- **What to produce**
Every line of the entries that holds the word "docs" is to be copied.
"""
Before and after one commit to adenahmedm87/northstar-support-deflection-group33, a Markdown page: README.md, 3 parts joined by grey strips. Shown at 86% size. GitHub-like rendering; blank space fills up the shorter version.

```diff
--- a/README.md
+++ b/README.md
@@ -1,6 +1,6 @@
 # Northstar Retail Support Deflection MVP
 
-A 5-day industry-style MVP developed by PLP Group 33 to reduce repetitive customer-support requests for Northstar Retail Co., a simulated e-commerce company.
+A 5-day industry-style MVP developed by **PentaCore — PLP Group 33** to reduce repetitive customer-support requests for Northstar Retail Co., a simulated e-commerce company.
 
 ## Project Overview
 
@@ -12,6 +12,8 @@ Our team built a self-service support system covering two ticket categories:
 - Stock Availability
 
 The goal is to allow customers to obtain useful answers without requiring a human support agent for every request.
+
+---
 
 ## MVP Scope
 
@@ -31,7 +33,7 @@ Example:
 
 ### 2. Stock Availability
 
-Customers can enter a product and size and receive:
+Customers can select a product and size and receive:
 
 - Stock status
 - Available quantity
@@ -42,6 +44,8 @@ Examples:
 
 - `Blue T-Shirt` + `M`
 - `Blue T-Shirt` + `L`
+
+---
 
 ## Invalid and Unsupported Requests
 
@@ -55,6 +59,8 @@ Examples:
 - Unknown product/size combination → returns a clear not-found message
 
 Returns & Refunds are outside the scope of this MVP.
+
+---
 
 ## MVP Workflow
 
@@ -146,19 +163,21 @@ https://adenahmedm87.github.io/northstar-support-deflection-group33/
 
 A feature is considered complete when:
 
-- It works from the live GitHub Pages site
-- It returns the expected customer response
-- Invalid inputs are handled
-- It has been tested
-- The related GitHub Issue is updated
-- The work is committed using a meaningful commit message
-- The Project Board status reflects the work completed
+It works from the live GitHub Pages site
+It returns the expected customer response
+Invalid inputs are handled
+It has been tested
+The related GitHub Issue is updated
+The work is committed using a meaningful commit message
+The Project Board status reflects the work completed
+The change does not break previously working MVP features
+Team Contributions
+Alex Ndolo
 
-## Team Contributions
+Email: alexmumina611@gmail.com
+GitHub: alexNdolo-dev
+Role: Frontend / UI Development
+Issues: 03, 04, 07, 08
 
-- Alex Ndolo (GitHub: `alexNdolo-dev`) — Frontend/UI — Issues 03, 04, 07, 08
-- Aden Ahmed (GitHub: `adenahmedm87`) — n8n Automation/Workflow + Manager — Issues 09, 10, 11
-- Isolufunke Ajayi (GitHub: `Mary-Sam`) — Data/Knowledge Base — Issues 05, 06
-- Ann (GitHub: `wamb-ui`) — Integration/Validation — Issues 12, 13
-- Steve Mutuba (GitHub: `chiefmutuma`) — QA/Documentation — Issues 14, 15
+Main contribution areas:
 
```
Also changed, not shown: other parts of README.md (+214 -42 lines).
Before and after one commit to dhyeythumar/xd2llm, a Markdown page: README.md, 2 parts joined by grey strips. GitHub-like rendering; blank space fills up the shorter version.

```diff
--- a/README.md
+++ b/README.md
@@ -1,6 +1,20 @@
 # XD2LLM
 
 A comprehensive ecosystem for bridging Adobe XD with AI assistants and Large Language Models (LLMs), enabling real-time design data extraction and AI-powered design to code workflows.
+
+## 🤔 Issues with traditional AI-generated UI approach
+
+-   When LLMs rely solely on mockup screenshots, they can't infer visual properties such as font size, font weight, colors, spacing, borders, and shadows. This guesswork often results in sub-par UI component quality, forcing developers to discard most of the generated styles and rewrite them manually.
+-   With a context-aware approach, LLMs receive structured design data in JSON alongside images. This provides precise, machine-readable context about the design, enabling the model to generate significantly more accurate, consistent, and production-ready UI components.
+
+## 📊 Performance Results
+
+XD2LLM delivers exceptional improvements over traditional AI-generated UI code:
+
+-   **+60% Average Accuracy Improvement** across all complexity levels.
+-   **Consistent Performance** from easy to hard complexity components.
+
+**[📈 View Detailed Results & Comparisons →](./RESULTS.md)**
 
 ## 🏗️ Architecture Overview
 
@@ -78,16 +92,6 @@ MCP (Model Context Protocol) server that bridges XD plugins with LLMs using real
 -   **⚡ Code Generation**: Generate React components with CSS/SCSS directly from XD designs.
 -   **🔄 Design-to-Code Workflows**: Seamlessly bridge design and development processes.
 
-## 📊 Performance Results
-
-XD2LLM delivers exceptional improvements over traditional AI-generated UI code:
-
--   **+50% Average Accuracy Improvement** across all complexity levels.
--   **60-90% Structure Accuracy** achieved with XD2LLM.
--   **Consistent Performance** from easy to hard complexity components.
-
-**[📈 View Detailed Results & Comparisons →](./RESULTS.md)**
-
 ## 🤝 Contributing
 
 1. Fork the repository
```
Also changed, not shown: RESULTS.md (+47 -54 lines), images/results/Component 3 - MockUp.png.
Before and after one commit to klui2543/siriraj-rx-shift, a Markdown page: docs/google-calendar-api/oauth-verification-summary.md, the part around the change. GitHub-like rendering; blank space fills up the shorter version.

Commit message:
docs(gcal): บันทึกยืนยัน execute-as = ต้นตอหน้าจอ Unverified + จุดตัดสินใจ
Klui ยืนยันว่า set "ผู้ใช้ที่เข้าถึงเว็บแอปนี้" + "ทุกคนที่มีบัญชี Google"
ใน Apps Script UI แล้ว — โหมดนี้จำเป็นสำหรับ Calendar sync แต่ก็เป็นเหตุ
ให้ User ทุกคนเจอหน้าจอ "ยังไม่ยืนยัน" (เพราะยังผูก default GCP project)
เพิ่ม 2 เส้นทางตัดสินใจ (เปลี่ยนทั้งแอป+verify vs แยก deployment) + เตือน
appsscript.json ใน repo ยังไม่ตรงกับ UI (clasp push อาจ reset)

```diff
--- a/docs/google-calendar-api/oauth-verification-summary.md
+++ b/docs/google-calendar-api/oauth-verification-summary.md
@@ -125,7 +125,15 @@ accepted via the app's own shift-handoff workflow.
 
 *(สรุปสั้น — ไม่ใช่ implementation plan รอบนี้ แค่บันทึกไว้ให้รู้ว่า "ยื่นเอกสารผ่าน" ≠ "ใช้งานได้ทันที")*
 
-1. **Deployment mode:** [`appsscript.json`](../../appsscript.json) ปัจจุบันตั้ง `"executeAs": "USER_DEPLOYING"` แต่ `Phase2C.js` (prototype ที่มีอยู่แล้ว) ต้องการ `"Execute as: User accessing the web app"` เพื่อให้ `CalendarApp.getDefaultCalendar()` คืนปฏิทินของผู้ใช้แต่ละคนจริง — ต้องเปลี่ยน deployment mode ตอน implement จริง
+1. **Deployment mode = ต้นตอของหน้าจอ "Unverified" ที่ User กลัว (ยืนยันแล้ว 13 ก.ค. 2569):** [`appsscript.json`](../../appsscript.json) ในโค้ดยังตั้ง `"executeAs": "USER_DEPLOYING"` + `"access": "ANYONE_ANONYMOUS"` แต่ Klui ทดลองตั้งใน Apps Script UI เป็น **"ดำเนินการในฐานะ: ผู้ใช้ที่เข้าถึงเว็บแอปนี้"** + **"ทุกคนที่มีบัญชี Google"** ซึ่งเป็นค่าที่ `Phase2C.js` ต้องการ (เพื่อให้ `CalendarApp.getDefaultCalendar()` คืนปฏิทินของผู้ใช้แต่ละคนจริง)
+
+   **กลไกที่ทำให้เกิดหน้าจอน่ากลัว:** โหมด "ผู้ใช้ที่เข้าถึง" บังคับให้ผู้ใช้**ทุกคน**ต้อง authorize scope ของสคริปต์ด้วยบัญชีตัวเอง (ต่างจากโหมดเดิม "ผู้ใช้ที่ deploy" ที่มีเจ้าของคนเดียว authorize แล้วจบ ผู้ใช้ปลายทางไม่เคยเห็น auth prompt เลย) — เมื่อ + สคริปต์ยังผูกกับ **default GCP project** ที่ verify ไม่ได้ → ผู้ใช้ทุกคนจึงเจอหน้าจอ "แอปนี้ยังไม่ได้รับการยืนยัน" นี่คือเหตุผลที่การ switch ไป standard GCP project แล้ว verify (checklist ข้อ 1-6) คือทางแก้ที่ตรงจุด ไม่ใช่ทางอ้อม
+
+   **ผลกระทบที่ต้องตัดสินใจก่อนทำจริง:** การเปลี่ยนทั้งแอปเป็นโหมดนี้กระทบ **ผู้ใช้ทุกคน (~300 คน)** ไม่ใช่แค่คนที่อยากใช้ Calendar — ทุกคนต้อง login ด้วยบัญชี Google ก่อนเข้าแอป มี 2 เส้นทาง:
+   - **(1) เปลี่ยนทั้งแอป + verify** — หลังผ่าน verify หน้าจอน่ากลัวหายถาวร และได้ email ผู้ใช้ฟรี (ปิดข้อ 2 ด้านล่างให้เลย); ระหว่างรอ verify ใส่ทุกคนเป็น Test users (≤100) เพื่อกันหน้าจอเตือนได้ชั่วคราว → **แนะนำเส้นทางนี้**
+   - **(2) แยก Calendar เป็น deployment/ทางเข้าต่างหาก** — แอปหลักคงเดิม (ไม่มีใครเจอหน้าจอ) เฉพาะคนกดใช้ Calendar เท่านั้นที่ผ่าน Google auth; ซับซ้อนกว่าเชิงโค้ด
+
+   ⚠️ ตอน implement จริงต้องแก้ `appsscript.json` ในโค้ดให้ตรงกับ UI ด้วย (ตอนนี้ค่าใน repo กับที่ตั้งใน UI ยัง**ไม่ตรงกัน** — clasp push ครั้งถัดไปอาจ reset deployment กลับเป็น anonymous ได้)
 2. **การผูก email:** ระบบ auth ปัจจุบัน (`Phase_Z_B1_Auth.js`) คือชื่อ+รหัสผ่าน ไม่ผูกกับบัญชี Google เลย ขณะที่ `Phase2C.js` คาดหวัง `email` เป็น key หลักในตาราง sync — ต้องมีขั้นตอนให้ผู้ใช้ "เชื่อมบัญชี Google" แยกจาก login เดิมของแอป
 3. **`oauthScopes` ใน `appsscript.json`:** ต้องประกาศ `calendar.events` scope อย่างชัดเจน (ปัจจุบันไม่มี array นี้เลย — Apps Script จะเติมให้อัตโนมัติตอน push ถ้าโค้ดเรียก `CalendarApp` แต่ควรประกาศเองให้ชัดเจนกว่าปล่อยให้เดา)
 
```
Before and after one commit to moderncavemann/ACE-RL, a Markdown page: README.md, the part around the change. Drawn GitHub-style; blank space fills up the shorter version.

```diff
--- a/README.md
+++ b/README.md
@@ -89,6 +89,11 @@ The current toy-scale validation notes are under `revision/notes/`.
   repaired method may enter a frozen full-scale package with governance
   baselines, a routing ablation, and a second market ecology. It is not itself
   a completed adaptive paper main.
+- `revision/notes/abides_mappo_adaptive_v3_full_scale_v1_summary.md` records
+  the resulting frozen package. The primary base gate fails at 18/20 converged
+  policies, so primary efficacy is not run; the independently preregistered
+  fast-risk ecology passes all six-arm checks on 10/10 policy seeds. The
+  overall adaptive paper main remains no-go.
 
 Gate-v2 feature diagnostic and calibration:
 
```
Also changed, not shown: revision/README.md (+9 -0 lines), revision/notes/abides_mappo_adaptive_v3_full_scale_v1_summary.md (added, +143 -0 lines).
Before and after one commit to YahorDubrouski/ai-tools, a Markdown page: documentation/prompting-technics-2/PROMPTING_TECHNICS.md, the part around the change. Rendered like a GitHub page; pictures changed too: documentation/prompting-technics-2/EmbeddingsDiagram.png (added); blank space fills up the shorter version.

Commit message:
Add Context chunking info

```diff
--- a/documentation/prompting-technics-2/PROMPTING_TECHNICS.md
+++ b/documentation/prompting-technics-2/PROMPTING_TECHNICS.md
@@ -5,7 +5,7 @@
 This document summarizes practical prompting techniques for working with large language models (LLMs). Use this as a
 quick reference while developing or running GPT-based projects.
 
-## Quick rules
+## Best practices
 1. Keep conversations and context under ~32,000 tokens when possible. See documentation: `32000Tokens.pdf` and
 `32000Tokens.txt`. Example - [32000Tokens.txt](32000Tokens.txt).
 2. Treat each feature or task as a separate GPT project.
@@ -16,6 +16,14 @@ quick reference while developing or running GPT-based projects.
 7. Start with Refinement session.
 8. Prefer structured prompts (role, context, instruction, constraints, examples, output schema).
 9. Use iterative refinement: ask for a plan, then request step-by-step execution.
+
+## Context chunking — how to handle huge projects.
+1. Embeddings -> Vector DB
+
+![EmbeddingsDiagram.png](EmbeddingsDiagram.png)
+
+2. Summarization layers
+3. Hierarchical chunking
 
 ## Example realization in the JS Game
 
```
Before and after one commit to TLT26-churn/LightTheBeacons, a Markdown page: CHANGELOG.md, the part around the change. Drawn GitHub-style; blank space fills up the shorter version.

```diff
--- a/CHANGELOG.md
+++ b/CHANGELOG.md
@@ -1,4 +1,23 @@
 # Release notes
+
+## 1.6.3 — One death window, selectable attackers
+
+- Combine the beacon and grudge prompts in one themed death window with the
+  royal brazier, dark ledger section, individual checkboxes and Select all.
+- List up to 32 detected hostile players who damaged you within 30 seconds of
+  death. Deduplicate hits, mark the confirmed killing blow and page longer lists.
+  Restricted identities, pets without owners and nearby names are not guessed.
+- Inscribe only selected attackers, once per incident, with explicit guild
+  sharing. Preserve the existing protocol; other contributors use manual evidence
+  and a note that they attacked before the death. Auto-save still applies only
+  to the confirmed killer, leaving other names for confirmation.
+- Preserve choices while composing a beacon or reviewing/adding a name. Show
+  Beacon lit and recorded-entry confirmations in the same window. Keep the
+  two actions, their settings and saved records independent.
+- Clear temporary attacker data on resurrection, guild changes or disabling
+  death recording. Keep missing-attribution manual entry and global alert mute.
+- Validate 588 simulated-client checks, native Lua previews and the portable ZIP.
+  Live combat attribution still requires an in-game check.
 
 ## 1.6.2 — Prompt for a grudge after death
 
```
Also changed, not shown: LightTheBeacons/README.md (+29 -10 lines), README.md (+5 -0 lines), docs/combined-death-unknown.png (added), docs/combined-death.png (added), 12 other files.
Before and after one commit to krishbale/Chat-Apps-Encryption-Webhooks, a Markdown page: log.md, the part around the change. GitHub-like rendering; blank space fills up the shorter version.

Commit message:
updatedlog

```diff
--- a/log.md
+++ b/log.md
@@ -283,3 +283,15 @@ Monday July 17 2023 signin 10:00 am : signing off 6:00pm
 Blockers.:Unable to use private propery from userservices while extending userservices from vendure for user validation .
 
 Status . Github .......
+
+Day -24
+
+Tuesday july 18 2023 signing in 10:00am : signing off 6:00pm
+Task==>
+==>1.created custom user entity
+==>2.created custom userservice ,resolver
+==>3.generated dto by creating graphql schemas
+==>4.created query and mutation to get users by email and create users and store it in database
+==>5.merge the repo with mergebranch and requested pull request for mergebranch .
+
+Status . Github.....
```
"""
- **Solution for this task**
Before and after one commit to klui2543/siriraj-rx-shift, a Markdown page: docs/google-calendar-api/oauth-verification-summary.md, the part around the change. GitHub-like rendering; blank space fills up the shorter version.
docs(gcal): บันทึกยืนยัน execute-as = ต้นตอหน้าจอ Unverified + จุดตัดสินใจ
--- a/docs/google-calendar-api/oauth-verification-summary.md
+++ b/docs/google-calendar-api/oauth-verification-summary.md
Also changed, not shown: LightTheBeacons/README.md (+29 -10 lines), README.md (+5 -0 lines), docs/combined-death-unknown.png (added), docs/combined-death.png (added), 12 other files.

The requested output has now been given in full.